Laura Meckler's piece in the WSJ is also worth a read.
And McClatchy's Mark Washburn points out that no veep candidate has ever been so carefully shielded by her handlers:
No other nominee in memory for such high national office has spent a week under a "no interview" blanket, including such news-making vice-presidential candidates as Geraldine Ferraro and Dan Quayle.
That's almost as scary as the radically inexperienced Palin herself.
Unless you've been raped. Palin's home-state critics, including former governor Tony Knowles, are on the offensive, as McClatchy's George Bryson reports in the Anchorage Daily News:
Knowles broke new ground while answering a reporter's question on whether Wasilla forced rape victims to pay for their own forensic tests when Palin was mayor.
True, Knowles said.
Eight years ago, complaints about charging rape victims for medical exams in Wasilla prompted the Alaska Legislature to pass a bill -- signed into law by Knowles -- that banned the practice statewide.
"There was one town in Alaska that was charging victims for this, and that was Wasilla," Knowles said.
Post: 'HUNDREDS AT ACS FACE AX'
Douglas Montero's story is a new twist on welfare moms:

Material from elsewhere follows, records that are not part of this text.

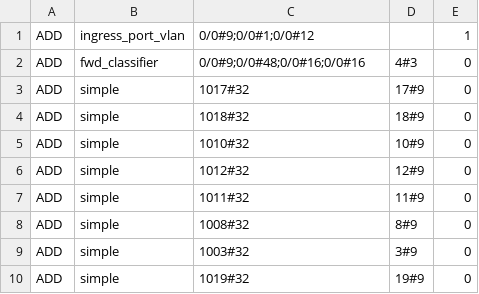
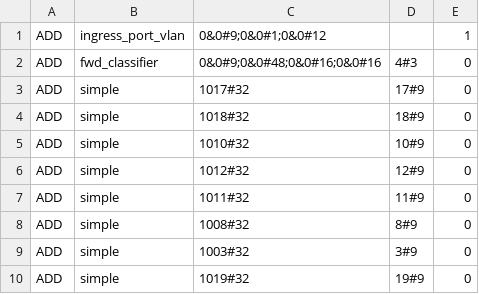
Before and after one commit to cornell-netlab/avenir, a CSV file: synthesis/benchmarks/real/log_edits.csv, drawn as a sheet.

```diff
--- a/synthesis/benchmarks/real/log_edits.csv
+++ b/synthesis/benchmarks/real/log_edits.csv
@@ -1,3 +1,3 @@
-ADD,ingress_port_vlan,0/0#9;0/0#1;0/0#12,,1
-ADD,fwd_classifier,0/0#9;0/0#48;0/0#16;0/0#16,4#3,0
+ADD,ingress_port_vlan,0&0#9;0&0#1;0&0#12,,1
+ADD,fwd_classifier,0&0#9;0&0#48;0&0#16;0&0#16,4#3,0
 ADD,simple,1017#32,17#9,0
```
Also changed, not shown: 1 other file.
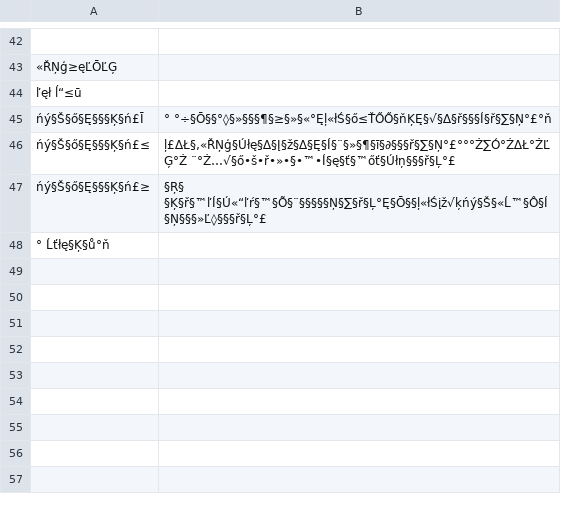
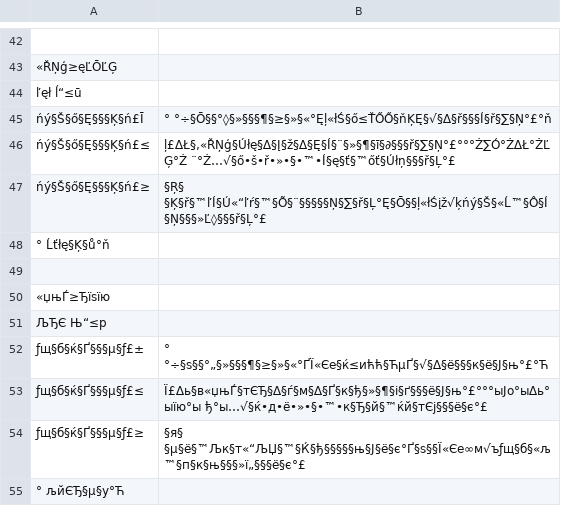
Before and after one commit to ajshooting/Vtuber-Palette, a CSV file: colordict/どっとライブ.csv, drawn as a sheet; only a part is shown, gaps mark what is left out; the diff names each change by its address in the sheet, - before the commit and + after, or states it on an @@ line.

```diff
--- a/colordict/どっとライブ.csv
+++ b/colordict/どっとライブ.csv
+row 49: (empty)
+row 50: «џњЃ≥Ђїѕїю
+row 51: ЉЂЄ Њ“≤р
+row 52: ƒщ§б§ќ§Ґ§§§µ§ƒ£± | ° °÷§ѕ§§°„§»§§§¶§≥§»§«°ҐЇ«Єе§ќ≤ићћ§ЋµҐ§√§∆§ё§§§к§ё§Ј§њ°£°Ћ
+row 53: ƒщ§б§ќ§Ґ§§§µ§ƒ£≤ | Ї£∆ь§в«џњЃ§тЄЂ§∆§ѓ§м§∆§Ґ§к§ђ§»§¶§і§ґ§§§ё§Ј§њ°£°°°ыЈо°ы∆ь°ыїю°ы ђ°ы…√§ќ•д•ё•»•§•™•к§Ђ§й§™ќй§тЄј§§§ё§є°£
+row 54: ƒщ§б§ќ§Ґ§§§µ§ƒ£≥ | §я§ §µ§ё§™Љк§т«“ЉЏ§™§Ќ§ђ§§§§§њ§Ј§ё§є°Ґ§ѕ§§Ї«Єе∞м√ъƒщ§б§«љ™§п§к§њ§§§»ї„§§§ё§є°£
+row 55: ° љйЄЂ§µ§у°Ћ
```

Hundreds of workers at the city's embattled child-welfare agency are worrying about their own welfare as they face the possibility of layoffs stemming from a plan to overhaul the way it protects kids, sources told The Post yesterday.
The plan, called "Improved Outcomes for Children," is expected to dismantle an entire division of 600 workers, which could mean layoffs for 200 to 400 employees who cannot be absorbed within the Administration for Children's Services or the other city agencies, officials said.
Washington Post: 'Palin Links Iraq to Sept. 11 In Talk to Troops in Alaska'
Anne E. Kornblut provides some truly unscripted material on Palin — her piece combines a Palin campaign appearance with the troops with the ABC interview:
FORT WAINWRIGHT, Alaska, Sept. 11 -- Gov. Sarah Palin linked the war in Iraq with the Sept. 11 terrorist attacks, telling an Iraq-bound brigade of soldiers that included her son that they would "defend the innocent from the enemies who planned and carried out and rejoiced in the death of thousands of Americans."
The idea that the Iraqi government under Saddam Hussein helped al-Qaeda plan the attacks on the World Trade Center and the Pentagon, a view once promoted by Bush administration officials, has since been rejected even by the president himself. But it is widely agreed that militants allied with al-Qaeda have taken root in Iraq since the U.S.-led invasion.
Smartly, Kornblut didn't inflict the "I'm ready" bullshit on readers until the ninth graf.
Slate: "80 Over 80: The most powerful octogenarians in America"
Part of a sprawling Geezer Issue. You'll have plenty of time to have someone read it to you before you catch today's early-bird meal.